That was the big question asked by many investors and we're beginning to find out the reason.

The Wall Street Journal is reporting Goldman's weak trading results were partly due to a bad call on natural gas prices.

"Goldman Sachs Group Inc. lost more than $100 million in a wrong-way bet on regional natural-gas prices this spring, a setback that played a large role in the New York bank's subpar second-quarter trading performance," the article said Friday, citing people familiar with the matter.

The bank bet that natural gas prices in Ohio and Pennsylvania would rally on the build-out of new regional pipelines, according to the report. Instead gas prices declined in May and June.

Goldman's stock fell 3.4 percent since it reported second-quarter earnings on July 18 through Thursday versus a 1.2 percent drop for the S&P 500. It reported a stunning 40 percent sales decline in its fixed income, currency and commodities business.

In comparison Morgan Stanley posted only a 4 percent decline in its fixed income sales and trading revenue during the same quarter.

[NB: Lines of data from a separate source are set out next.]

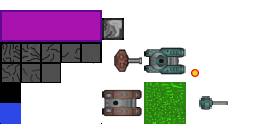
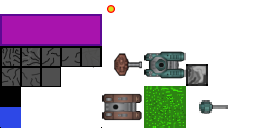
Added customs cursor

diff --git a/core/src/com/devkasatkin87/game/tanks/GameScreen.java b/core/src/com/devkasatkin87/game/tanks/GameScreen.java
@@ -8,6 +8,7 @@ import com.badlogic.gdx.graphics.g2d.SpriteBatch;
 import com.badlogic.gdx.graphics.g2d.TextureAtlas;
 import com.badlogic.gdx.graphics.g2d.TextureRegion;
 import com.badlogic.gdx.math.MathUtils;
+import com.badlogic.gdx.math.Vector2;
 import com.badlogic.gdx.scenes.scene2d.Group;
 import com.badlogic.gdx.scenes.scene2d.InputEvent;
 import com.badlogic.gdx.scenes.scene2d.Stage;
@@ -26,9 +27,12 @@ public class GameScreen implements Screen {
     private Map map;
     private BotEmitter botEmitter;
     private float gameTimer;
+    private float worldTimer;
     private TextureAtlas atlas;
     private Stage stage;
     private boolean paused;
+    private Vector2 mousePosition;
+    private TextureRegion cursor;
 
     private static final boolean FRIENDLY_FIRE = false;
 
@@ -49,10 +53,15 @@ public class GameScreen implements Screen {
         this.batch = batch;
     }
 
+    public Vector2 getMousePosition() {
+        return mousePosition;
+    }
+
     @Override
     public void show() {
         atlas = new TextureAtlas("game.pack");
         font24 = new BitmapFont(Gdx.files.internal("font24.fnt"));
+        cursor = new TextureRegion(atlas.findRegion("cursor"));
         playerTank = new PlayerTank(this, atlas);
         bulletsEmitter = new BulletsEmitter(atlas);
         map = new Map(atlas);
@@ -61,6 +70,7 @@ public class GameScreen implements Screen {
         gameTimer = 6.0f;
 
         stage = new Stage();
+        mousePosition = new Vector2();
         Skin skin = new Skin();
         skin.add("simpleButton", new TextureRegion(atlas.findRegion("SimpleButton")));
         TextButton.TextButtonStyle textButtonStyle = new TextButton.TextButtonStyle();
@@ -89,6 +99,7 @@ public class GameScreen implements Screen {
         group.setPosition(1140, 640);
         stage.addActor(group);
         Gdx.input.setInputProcessor(stage);
+        Gdx.input.setCursorCatched(true);
     }
 
     @Override
@@ -109,6 +120,7 @@ public class GameScreen implements Screen {
         bulletsEmitter.render(batch);
         playerTank.humanHUD(batch, font24);
         stage.draw();
+        batch.draw(cursor, mousePosition.x - cursor.getRegionWidth() / 2, mousePosition.y - cursor.getRegionHeight() / 2, cursor.getRegionWidth() / 2, cursor.getRegionHeight() / 2, cursor.getRegionWidth(), cursor.getRegionHeight(), 1, 1, -worldTimer * 25);
         batch.end();
     }
 
@@ -138,8 +150,11 @@ public class GameScreen implements Screen {
     }
 
     public void update(float dt) {
+        mousePosition.set(Gdx.input.getX(), Gdx.input.getY());
+        ScreenManager.getInstance().getViewport().unproject(mousePosition);
         if (!paused) {
             gameTimer += dt;
+            worldTimer += dt;
             if (gameTimer > 10.0f) {
                 gameTimer = 0.0f;
 

diff --git a/core/src/com/devkasatkin87/game/tanks/unit/PlayerTank.java b/core/src/com/devkasatkin87/game/tanks/unit/PlayerTank.java
@@ -63,11 +63,7 @@ public class PlayerTank extends Tank{
     public void update(float dt) {
         checkMovement(dt);
 
-        tmp.set(Gdx.input.getX(), Gdx.input.getY());
-
-        ScreenManager.getInstance().getViewport().unproject(tmp);
-
-        rotateTurretToPoint(tmp.x, tmp.y, dt);
+        rotateTurretToPoint(game.getMousePosition().x, game.getMousePosition().y, dt);
 
         if (Gdx.input.isTouched()) {
             fire();

diff --git a/desktop/src/com/devkasatkin87/game/tanks/desktop/DesktopLauncher.java b/desktop/src/com/devkasatkin87/game/tanks/desktop/DesktopLauncher.java
@@ -9,6 +9,7 @@ public class DesktopLauncher {
 		LwjglApplicationConfiguration config = new LwjglApplicationConfiguration();
 		config.width = 1280;
 		config.height = 720;
+
 		new LwjglApplication(new TanksMainClass(), config);
 	}
 }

Goldman Sachs did not immediately respond to a request for comment.

See here for the full Wall Street Journal report.